We turn away from the light and into the darkness, because sometimes the light is hard to bear. It's a myth that the light of being is always easy to bear; sometimes the radiance of the divine asks us to do difficult things. To remain oriented toward the spark of divinity within us is not always easy, and to act from that space can take great courage and faith...Do we embody the radiance of spirit, or is it simply a passing experience? The whole Jesus story is the story of embodied spirit, of what it means and what it looks like to embody and act from divine being.
To embody and act from divine BEING. Wow! What a life that would be. It would shift the energy with which we do everything.

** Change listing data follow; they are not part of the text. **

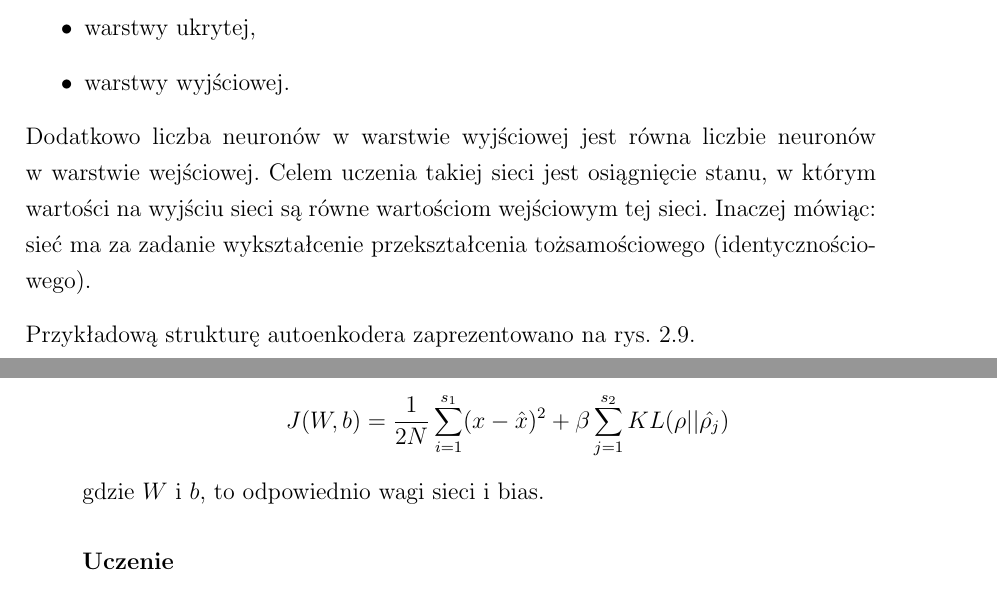
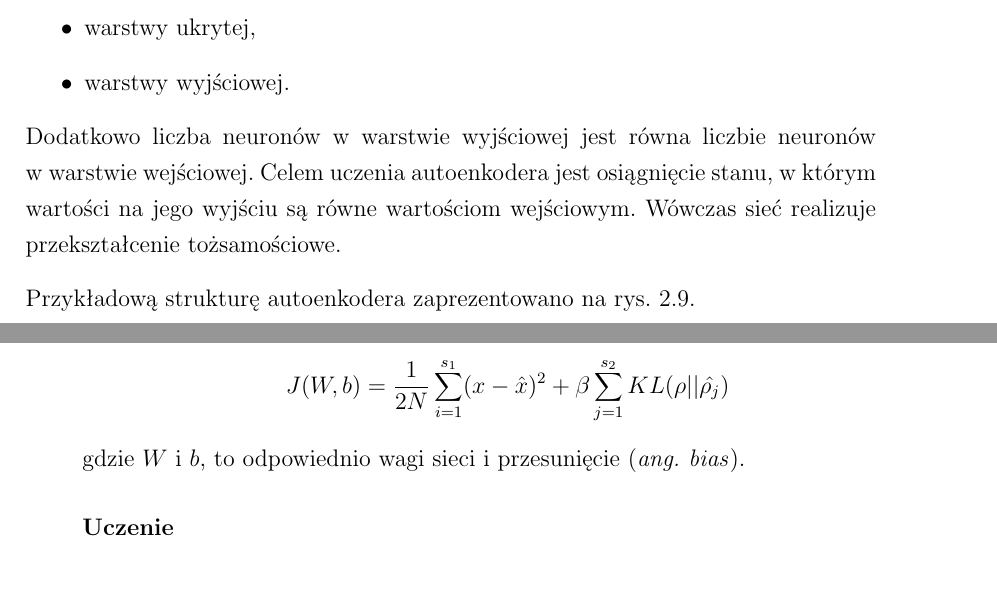
Before and after one commit to nme01/mgr-tex, a LaTeX document (tex/main.tex, which reads tex/ann.tex): two parts of pages 20 and 23 of 54, joined at a grey line, cut so that both start at the same text. Compiled offline with pdfLaTeX.

Commit message:
Poprawiono opis celu uczenia autoenkodera.

```diff
--- a/tex/ann.tex
+++ b/tex/ann.tex
@@ -381,9 +381,8 @@ Autoenkoder \cite{Autoencoder} to~sieć neuronowa, która składa się z~trzech
 \end{itemize}
 
 Dodatkowo liczba neuronów w~warstwie wyjściowej jest równa liczbie neuronów w~warstwie wejściowej.
-Celem uczenia takiej sieci jest osiągnięcie stanu, w~którym wartości na~wyjściu sieci są równe
-wartościom wejściowym tej sieci. Inaczej mówiąc: sieć ma za zadanie wykształcenie przekształcenia tożsamościowego
-(identycznościowego).
+Celem uczenia autoenkodera jest osiągnięcie stanu, w~którym wartości na~jego wyjściu są równe
+wartościom wejściowym. Wówczas sieć realizuje przekształcenie tożsamościowe.
 
 Przykładową strukturę autoenkodera zaprezentowano na~rys.~\ref{rys:autoenkoder}.
 \begin{figure}[H]
@@ -438,7 +437,7 @@ Po~uwzględnieniu regularyzacji, funkcja kosztu przyjmie postać:
 \begin{equation*}
 J(W,b)=\frac{1}{2N}\sum\limits_{i=1}^{s_1}(x-\hat{x})^2 + \beta\sum\limits_{j=1}^{s_2}KL(\rho||\hat{\rho_j})
 \end{equation*}
-gdzie $W$ i $b$, to~odpowiednio wagi sieci i~bias.
+gdzie $W$ i $b$, to~odpowiednio wagi sieci i~przesunięcie (\textit{ang.~bias}).
 
 \subsubsection{Uczenie}
 Do~uczenia sieci wykorzystywana jest metoda wstecznej propagacji błędów (opisana we~wcześniejszej części pracy),
```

It would mean pausing throughout the day to ask:
- Am I acting from a place of openness, centeredness and compassion?
- Am I emanating that essence of my divine spark, no matter how menial the task?
- Am I consciously choosing to be the presence of Christ/Buddha/My Best Self as I interact with people today?
For most of us shining this brightly is a terrifying prospect. Would people think we are crazy? Would we be on a different wavelength than our loved ones and coworkers and feel isolated? Would we have to change long-cherished patterns and behaviors?
We usually just slink back into our paper bags.
But everyone once in a while, the divine spark turns into a flame, and we can no longer ignore it. Those critical moments change the trajectory of a lifetime if we decide to come out of our "cat caves".
Perhaps no one has said it better than Marianne Williamson in A Return to Love:
Our deepest fear is not that we are inadequate. Our deepest fear is that we are powerful beyond measure. It is our light, not our darkness that most frightens us. We ask ourselves, 'Who am I to be brilliant, gorgeous, talented, fabulous?' Actually, who are you not to be? You are a child of God. Your playing small does not serve the world. There is nothing enlightened about shrinking so that other people won't feel insecure around you. We are all meant to shine, as children do. We were born to make manifest the glory of God that is within us. It's not just in some of us; it's in everyone. And as we let our own light shine, we unconsciously give other people permission to do the same. As we are liberated from our own fear, our presence automatically liberates others.